An unpublished opinion of the North Carolina Court of Appeals does not constitute controlling legal authority. Citation is disfavored, but may be permitted in accordance with the provisions of Rule 30(e)(3) of the North Carolina Rules of Appellate Proced ure.

NO. COA02-1572


Filed: 15 July 2003


         v.                        Forsyth County
                                No. 01 CRS 55801

    Appeal by defendant from judgment entered 24 July 2002 by Judge Ronald E. Spivey in Forsyth County Superior Court. Heard in the Court of Appeals 7 July 2003.

    Roy Cooper, Attorney General, by Sylvia Thibaut, Assistant Attorney General, for the State.

    William D. Auman for defendant appellant.

    STEELMAN, Judge.

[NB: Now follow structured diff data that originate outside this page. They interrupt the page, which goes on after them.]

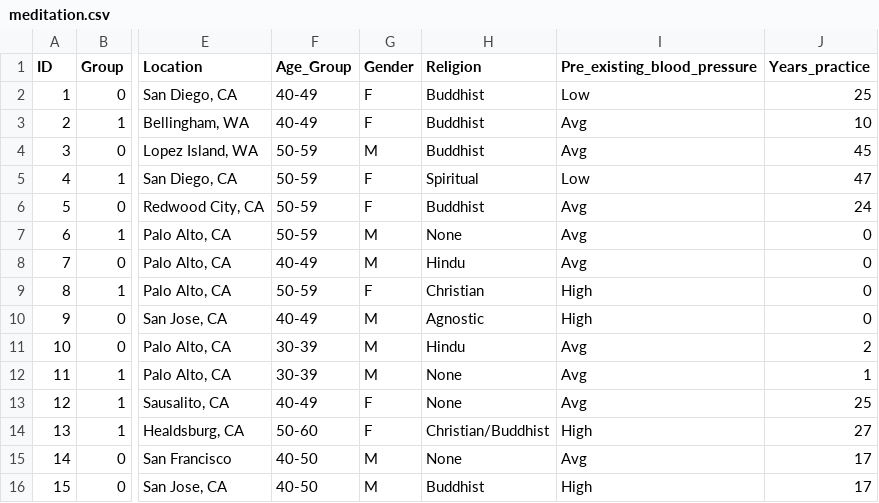
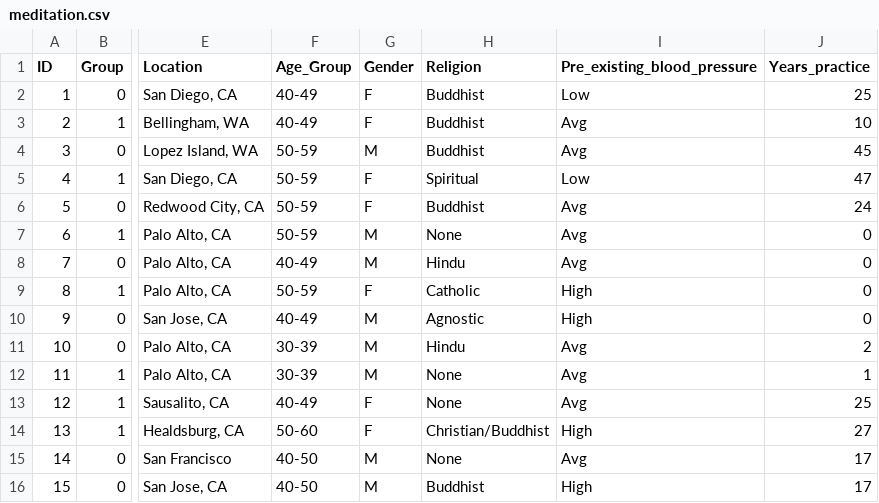
Before and after one commit to thongnbui/MIDS_241_project, a CSV file: data/meditation.csv, drawn as a sheet; only a part is shown, gaps mark what is left out; the diff names each change by its address in the sheet, - before the commit and + after, or states it on an @@ line.

```diff
--- a/data/meditation.csv
+++ b/data/meditation.csv
-H9 (Religion): Christian
+H9 (Religion): Catholic
```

    Defendant, Rodney Dale Yates, appeals a conviction of robbery with a dangerous weapon. He was sentenced within the presumptive range to a term of 117 to 150 months' imprisonment. For the reasons stated herein, we find no error.
    The State's evidence tended to show that in the early morning of 18 June 2001, a white male entered the Fast Track gas station on Clayton Forest Drive in Kernersville, North Carolina, wearing blue jeans and a purple shirt. He brandished “a long kitchen knife” at store clerk Ciatta Williams and stole $434 from the store's cash register. The man fled the store and ran through the parking lot, heading south toward Interstate 40. Kernersville Police OfficerGregory Hiatt responded to the scene and obtained Williams's description of the robber, which he broadcast to the other units within his patrol area. Forsyth County Sheriff's Deputy and certified K-9 handler G.D. Miller was called to the Fast Track at 3:14 a.m. He tracked the robber's flight from the store with his German Shephard, “Dingo.” The search led across I-40 and ended outside the 1300 building of Abbott's Creek Apartments. Based on other information, the officers knocked on the door of 1318 Abbot's Creek Apartments and found defendant inside. After obtaining permission to enter the apartment, police observed a pair of torn, grass-stained blue jeans on a foot locker. Behind the footlocker was a purple polo-style shirt. Defendant claimed he had been asleep in the apartment since 11:00 p.m., but agreed to walk outside to allow Williams to look at him. Approximately one hour after responding to the Fast Track, Hiatt drove Williams to 1300 Abbott's Creek Circle, where she positively identified defendant as the man who had robbed her. She also identified defendant in court as the robber. Defendant was subsequently convicted of robbery with a dangerous weapon. He appeals.
    In his first assignment of error, defendant argues the trial court erred by allowing into evidence complainant's show-up identification of defendant approximately seventy-five minutes after the robbery. Defendant allowed both Officer Hiatt and Williams to testify about the identification without objection. Although he now argues that the trial court should have intervened ex mero motu to exclude this evidence, he has neither assigned norargued plain error on appeal. See N.C.R. App. P. 10(b)(1), (c)(4). Defendant has not preserved this issue for our review. See., e.g., State v. Gainey, 355 N.C. 73, 97, 558 S.E.2d 463, 479, cert. denied, ___ U.S. ___, 154 L. Ed. 2d 165 (2002). This assignment of error is without merit.
    In his second assignment of error, defendant argues that the trial court erred by admitting Miller's testimony regarding Dingo's tracking of the robber from the Fast Track store to Abbott's Creek Apartments. We disagree.
    After a voir dire hearing, the court ruled the evidence admissible, finding “that the dog and the handler have received sufficient training and certification in the area of tracking and location” to allow their findings into evidence. The court separately determined that the probative value of the evidence outweighed the risk of unfair prejudice under N.C.R. Evid. 403. The court concluded that the concerns raised by defendant were “issues that go to the weight of the testimony . . . and not its admissibility.”
    In State v. McLeod, 196 N.C. 542, 545, 146 S.E. 409, 411 (1929), the Supreme Court established the following four-part foundation required for evidence of tracking by police dogs:
        (1) that the[ dogs] are of pure blood, and of a stock characterized by acuteness of scent and power of discrimination; (2) that they possess these qualities, and have been accustomed and trained to pursue the human track; (3) that they have been found by experience reliable in such pursuit; (4) and that in the particular case they were put on the trail of the guilty party, which was pursued and followed under such circumstancesand in such way as to afford substantial assurance, or permit a reasonable inference, of identification. (Citations omitted.)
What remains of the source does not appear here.